The Impact of IT Capabilities on Firm Performance: The Mediating Roles of Absorptive Capacity and Supply Chain Agility
منبع

Publisher : Elsevier - Science Direct (الزویر - ساینس دایرکت)

Journal : Decision Support Systems, Available online 23 December 2012

کلمات کلیدی
زیرساخت های فناوری اطلاعات - همگون سازی - مهارت زنجیره تامین - ظرفیت جذب - قابلیت های پویا -
پیش نمایش مقاله
پیش نمایش مقاله تاثیر قابلیت های IT بر عملکرد شرکت : نقش واسطه ای ظرفیت جذب و مهارت زنجیره تامین

چکیده انگلیسی

Researchers and practitioners regard information technology (IT) as a competitive tool. However, current knowledge on IT capability mechanisms that affect firm performance remains unclear. Based on the dynamic capabilities perspective and the view of a hierarchy of capabilities, this article proposes a model to examine how IT capabilities (i.e., flexible IT infrastructure and IT assimilation) affect firm performance through absorptive capacity and supply chain agility in the supply chain context. Survey data show that absorptive capacity and supply chain agility fully mediate the influences of IT capabilities on firm performance. In addition to the direct effects, absorptive capacity also has indirect effects on firm performance by shaping supply chain agility. We conclude with implications and suggestions for future research.

مقدمه انگلیسی

Leveraging information technology (IT) to derive competitive advantage is emerging as a top priority for firms [17], [33], [34] and [81]. IT capabilities are required for efficient and effective knowledge management and change management in a firm's supply chain [42], [54], [58] and [79]. However, previous empirical studies report mixed findings about the effects of IT capabilities on firm performance [54] and [79]. “The role and articulation of ‘the underlying mechanisms’ through which IT capabilities improve firm performance remain unclear” ([81], p. 238). As such, scholars have called for more empirical studies on the influential mechanisms of IT capabilities especially in the supply chain context [54] and [79]. The current study is an effort toward this research direction.

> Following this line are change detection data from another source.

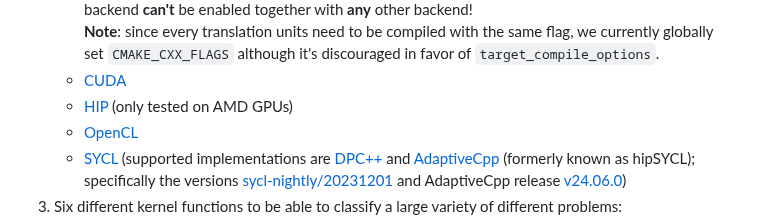
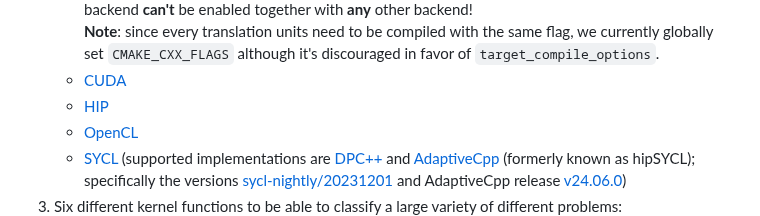
Before and after one commit to SC-SGS/PLSSVM, a Markdown page: README.md, the part around the change. Rendered like a GitHub page.

Commit message:
The HIP backend is now tested on NVIDIA GPUs.

```diff
--- a/README.md
+++ b/README.md
@@ -61,7 +61,7 @@ The main highlights of our SVM implementations are:
      **Note**: due to the nature of the used USM mechanics in the `stdpar` implementations, the `stdpar` backend **can't** be enabled together with **any** other backend! <br>
      **Note**: since every translation units need to be compiled with the same flag, we currently globally set `CMAKE_CXX_FLAGS` although it's discouraged in favor of `target_compile_options`.
    - [CUDA](https://developer.nvidia.com/cuda-zone)
-   - [HIP](https://github.com/ROCm-Developer-Tools/HIP) (only tested on AMD GPUs)
+   - [HIP](https://github.com/ROCm-Developer-Tools/HIP)
    - [OpenCL](https://www.khronos.org/opencl/)
    - [SYCL](https://www.khronos.org/sycl/) (supported implementations are [DPC++](https://github.com/intel/llvm) and [AdaptiveCpp](https://github.com/AdaptiveCpp/AdaptiveCpp) (formerly known as hipSYCL); specifically the versions [sycl-nightly/20231201](https://github.com/intel/llvm/tree/sycl-nightly/20230110) and AdaptiveCpp release [v24.06.0](https://github.com/AdaptiveCpp/AdaptiveCpp/releases/tag/v23.10.0))
 3. Six different kernel functions to be able to classify a large variety of different problems:
```
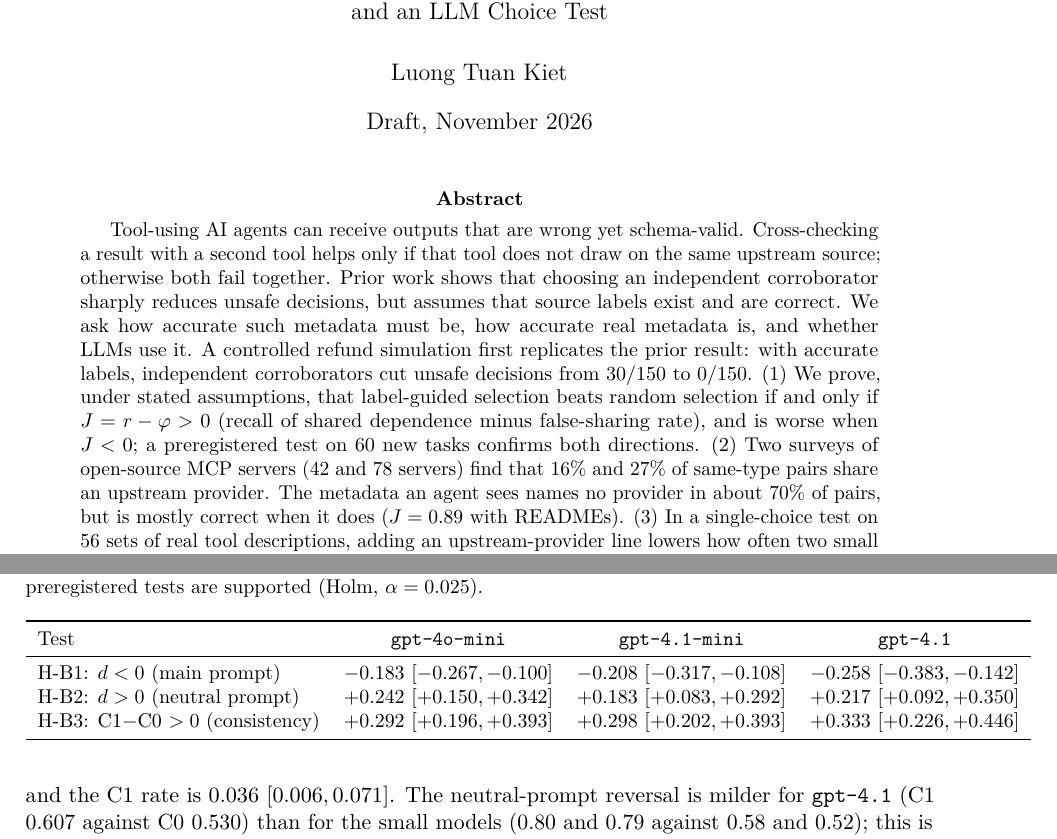
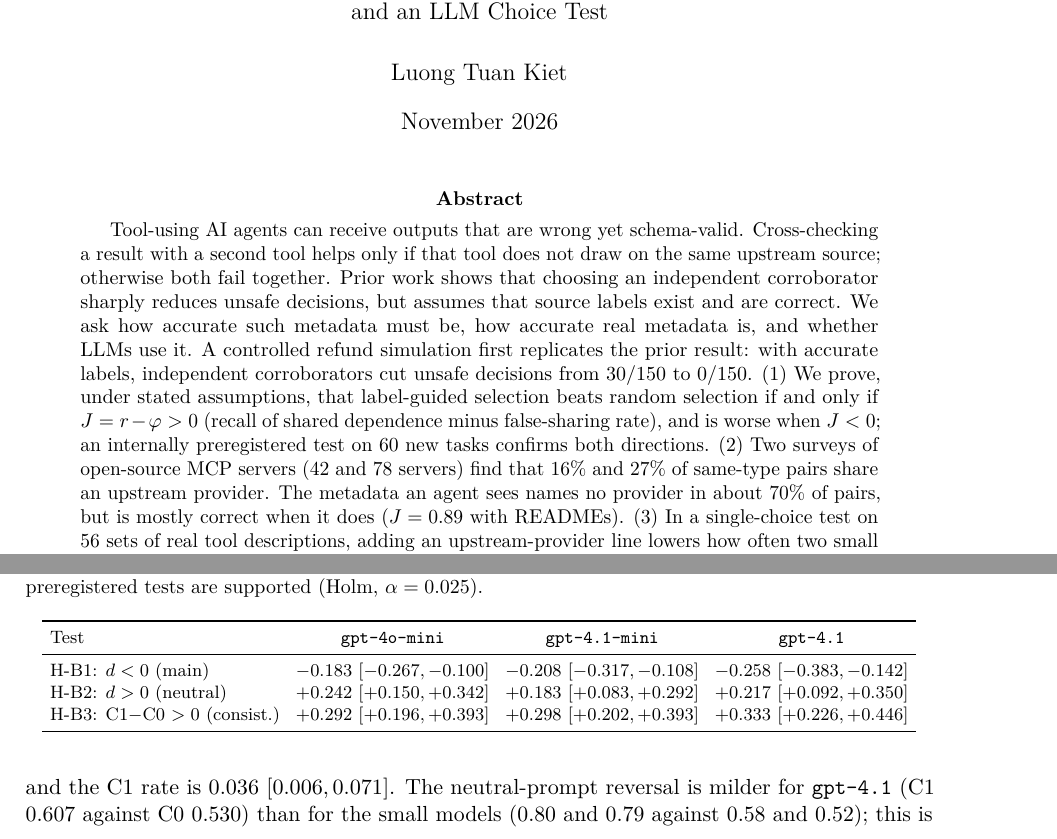
Before and after one commit to tuankiet18/reliable-tool-using-agents, a LaTeX paper (projects/reliable-tool-using-ai-agents/paper/latex/main.tex, which reads projects/reliable-tool-using-ai-agents/paper/latex/sections/00-front.tex, projects/reliable-tool-using-ai-agents/paper/latex/sections/06b-rq4-llm-choice.tex): two parts of pages 1 and 11 of 14, joined at a grey line, cut so that both start at the same text. Compiled offline with pdfLaTeX.

Commit message:
paper: final review fixes (table width, date, wording, internal preregistration)
Fix the overfull label-inversion table, drop Draft from the date, say internally preregistered in the abstract, use the table CIs for H-A2, remove a gendered pronoun, note that the Qwen diagnostic is not reported here, and say stored instead of released in the reproducibility section. Numbers checked against analysis.json and analysis_b.json.

```diff
--- a/projects/reliable-tool-using-ai-agents/paper/latex/sections/00-front.tex
+++ b/projects/reliable-tool-using-ai-agents/paper/latex/sections/00-front.tex
@@ -1,14 +1,14 @@
 \title{When Does Failure-Domain Metadata Help Tool-Using AI Agents?\\[4pt]
 \large A Label-Quality Condition, Two Surveys of MCP Server Metadata,\\ and an LLM Choice Test}
 \author{Luong Tuan Kiet}
-\date{Draft, November 2026}
+\date{November 2026}
 
 \maketitle
 
 \begin{abstract}
 Tool-using AI agents can receive outputs that are wrong yet schema-valid. Cross-checking a result with a second tool helps only if that tool does not draw on the same upstream source; otherwise both fail together. Prior work shows that choosing an independent corroborator sharply reduces unsafe decisions, but assumes that source labels exist and are correct. We ask how accurate such metadata must be, how accurate real metadata is, and whether LLMs use it.
 A controlled refund simulation first replicates the prior result: with accurate labels, independent corroborators cut unsafe decisions from 30/150 to 0/150.
-(1)~We prove, under stated assumptions, that label-guided selection beats random selection if and only if $J = r - \varphi > 0$ (recall of shared dependence minus false-sharing rate), and is worse when $J<0$; a preregistered test on 60 new tasks confirms both directions.
+(1)~We prove, under stated assumptions, that label-guided selection beats random selection if and only if $J = r - \varphi > 0$ (recall of shared dependence minus false-sharing rate), and is worse when $J<0$; an internally preregistered test on 60 new tasks confirms both directions.
 (2)~Two surveys of open-source MCP servers (42 and 78 servers) find that 16\% and 27\% of same-type pairs share an upstream provider. The metadata an agent sees names no provider in about 70\% of pairs, but is mostly correct when it does ($J=0.89$ with READMEs).
 (3)~In a single-choice test on 56 sets of real tool descriptions, adding an upstream-provider line lowers how often two small LLMs pick a same-provider corroborator, from 0.423 to 0.107 and from 0.339 to 0.054, when the prompt asks for independence, but raises it to about 0.80 under a neutral prompt. A label-inversion experiment on three models shows that they act on the label's value: they avoid the candidate carrying the primary's provider when asked for independence, and pick same-provider tools 0.86--0.92 of the time when asked for consistency (all 11 preregistered tests supported).
 The bottleneck is therefore \emph{missing} rather than wrong metadata, and a label helps only if the agent is told to look for an independent source.
--- a/projects/reliable-tool-using-ai-agents/paper/latex/sections/06b-rq4-llm-choice.tex
+++ b/projects/reliable-tool-using-ai-agents/paper/latex/sections/06b-rq4-llm-choice.tex
@@ -49,14 +49,15 @@ Experiment 1 leaves open why the neutral prompt reverses the effect. If the mode
 \centering
 \caption{Label inversion: $d$ and the consistency-prompt contrast, with 95\% bootstrap CIs. All eleven preregistered tests are supported (Holm, $\alpha=0.025$).}
 \label{tab:rq3b}
-\small
+\footnotesize
+\setlength{\tabcolsep}{4pt}
 \begin{tabular}{lccc}
 \toprule
 Test & \code{gpt-4o-mini} & \code{gpt-4.1-mini} & \code{gpt-4.1} \\
 \midrule
-H-B1: $d<0$ (main prompt) & $-0.183$ [$-0.267,-0.100$] & $-0.208$ [$-0.317,-0.108$] & $-0.258$ [$-0.383,-0.142$] \\
-H-B2: $d>0$ (neutral prompt) & $+0.242$ [$+0.150,+0.342$] & $+0.183$ [$+0.083,+0.292$] & $+0.217$ [$+0.092,+0.350$] \\
-H-B3: C1$-$C0 $>0$ (consistency) & $+0.292$ [$+0.196,+0.393$] & $+0.298$ [$+0.202,+0.393$] & $+0.333$ [$+0.226,+0.446$] \\
+H-B1: $d<0$ (main) & $-0.183$ [$-0.267,-0.100$] & $-0.208$ [$-0.317,-0.108$] & $-0.258$ [$-0.383,-0.142$] \\
+H-B2: $d>0$ (neutral) & $+0.242$ [$+0.150,+0.342$] & $+0.183$ [$+0.083,+0.292$] & $+0.217$ [$+0.092,+0.350$] \\
+H-B3: C1$-$C0 $>0$ (consist.) & $+0.292$ [$+0.196,+0.393$] & $+0.298$ [$+0.202,+0.393$] & $+0.333$ [$+0.226,+0.446$] \\
 \bottomrule
 \end{tabular}
 \end{table}
```
Also changed, not shown: log.md (+1 -0 lines), projects/reliable-tool-using-ai-agents/paper/latex/sections/06-rq3-surveys.tex (+1 -1 lines), projects/reliable-tool-using-ai-agents/paper/latex/sections/08-threats.tex (+1 -1 lines), projects/reliable-tool-using-ai-agents/paper/latex/sections/10-reproducibility.tex (+1 -1 lines), projects/reliable-tool-using-ai-agents/paper/latex/sections/06b-rq4-llm-choice.tex (2 more changed lines).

In particular, this study explores the roles of two IT capabilities that affect firm performance, namely, (1) flexible IT infrastructure, which is a carefully planned and developed technological foundation on which present and future IT applications are built [9], [54] and [60], and (2) IT assimilation, or the ability to diffuse and routinize IT applications in business processes [3]. Previous studies indicate that both flexible IT infrastructure and IT assimilation are valuable, rare, and imperfectly imitable IT capabilities that firms must acquire to prosper in a rapidly changing business environment [6], [54] and [74]. Specifically, firms continue to make significant investments in IT infrastructure, facilitating the flow of knowledge and information across supply chains that, in turn, helps them maintain competitive advantage [14], [33] and [61]. Given that the market has become increasingly uncertain, managers now consider creating flexible IT infrastructure as a critical capability that allows firms to achieve superior performance [56]. Thus, greater attention is given to the business value of a flexible IT infrastructure [9], [54], [56] and [60]. Furthermore, previous works report that a flexible IT infrastructure alone is insufficient — it simply cannot enable firms to maintain competitive advantage [19], [48] and [81]. For example, Devaraj and Kohli [19], indicate that the performance benefits of IT infrastructure investment may not be fully realized unless IT applications are actually assimilated. Practically, as an increasing number of organizational processes are becoming IT-enabled, IT assimilation is becoming essential in supporting business processes within and across organizational boundaries, thereby determining the value realized from IT applications [3], [40] and [74]. Recent literature question the direct effects of IT capabilities on firm performance by contending that the effects are mediated by other capabilities [45], [49], [52], [58] and [79]. For example, Wade and Hulland [74], state that “information systems exert their influence on the firm through complementary relationships with other firm assets and capabilities” (p.109). Sambamurthy, Bharadwaj, and Grover [58] posit that knowledge management and agility are two important mediators that help establish the nomological network for IT capabilities' impact on firm performance. Mithas et al. [45] further argue that IT capabilities normally affect firm performance by enabling higher-order business capabilities. Following this notion, we draw upon the dynamic capabilities perspective and investigate the underlying influencing mechanisms of IT capabilities. In particular, we follow Grant [24] and Rai et al. [52] in conceptualizing IT capabilities as fundamental capabilities that shape higher-order capabilities (i.e., absorptive capacity and supply chain agility) that, in turn, affect firm performance. Absorptive capacity refers to a firm's ability to value, assimilate, and apply new knowledge received from external sources, such as customers, suppliers, or alliance partners [18], [42] and [82]. Supply chain agility is defined as a firm's ability to effectively collaborate with channel partners to respond to market changes in a rapid manner [7] and [65]. Both absorptive capacity and supply chain agility are viewed as the critical, direct sources of superior firm performance in the competitive market [15], [58], [66] and [82]. A flexible IT infrastructure provides the platform that can help firms exchange knowledge, align processes, and achieve operation flexibilities, whereas IT assimilation affects the efficiency and effectiveness of business processes within and across organizational boundaries through embedding IT applications into business processes [52], [59] and [79]. As such, we propose that IT capabilities (i.e., flexible IT infrastructure and IT assimilation) support the development of absorptive capacity and supply chain agility, thereby influencing firm performance. The research model is supported by data collected from senior executives in China. The rest of the paper is organized into sections. Section 2 presents the theoretical background and hypotheses development of this study. Section 3 describes the research methodology employed. Section 4 discusses our data analysis and research findings. Finally, Section 5 presents our discussion and conclusion.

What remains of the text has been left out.